- **To do**
Write out, word for word, only the lines from the one with "Fix translation" to the end of the data below.
BEGIN Input material
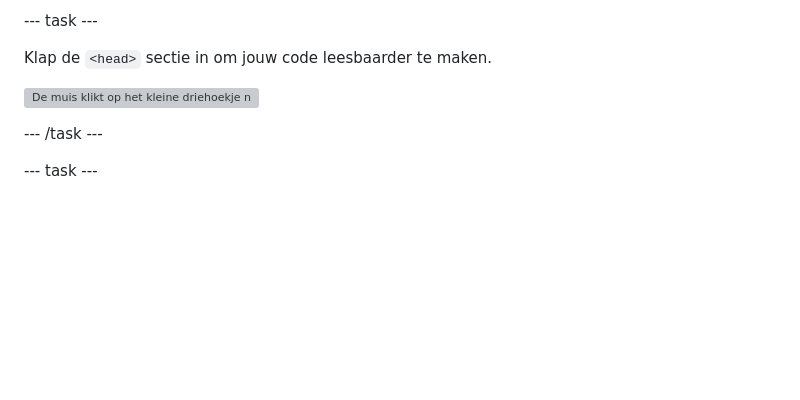
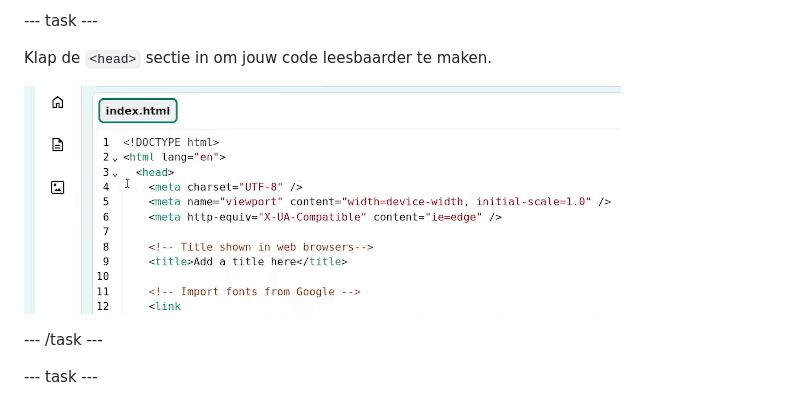
Before and after one commit to raspberrypilearning/top-5-emoji-list, a Markdown page: nl-NL/step_2.md, the part around the change. Drawn GitHub-style; blank space fills up the shorter version; grey boxes are pictures that could not be loaded.

Commit message:
Fix translation
Dutch

```diff
--- a/nl-NL/step_2.md
+++ b/nl-NL/step_2.md
@@ -19,7 +19,7 @@ Open het [startproject](https://editor.raspberrypi.org/nl-NL/projects/top-5-emoj
 
 Klap de `<head>` sectie in om jouw code leesbaarder te maken.
 
-![De muis klikt op het kleine driehoekje naast het nummer van regel 3 om de hoofdcode samen te vouwen.](images/step_2_collapse.gif)
+![De muis klikt op het kleine driehoekje naast het nummer van regel 3 om de hoofdcode samen te vouwen.](images/collapse.gif)
 
 --- /task ---
 
```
END Input material
- **Exercise response**
Fix translation
Dutch

```diff
--- a/nl-NL/step_2.md
+++ b/nl-NL/step_2.md
@@ -19,7 +19,7 @@ Open het [startproject](https://editor.raspberrypi.org/nl-NL/projects/top-5-emoj
 
 Klap de `<head>` sectie in om jouw code leesbaarder te maken.
 
-![De muis klikt op het kleine driehoekje naast het nummer van regel 3 om de hoofdcode samen te vouwen.](images/step_2_collapse.gif)
+![De muis klikt op het kleine driehoekje naast het nummer van regel 3 om de hoofdcode samen te vouwen.](images/collapse.gif)
 
 --- /task ---
 
```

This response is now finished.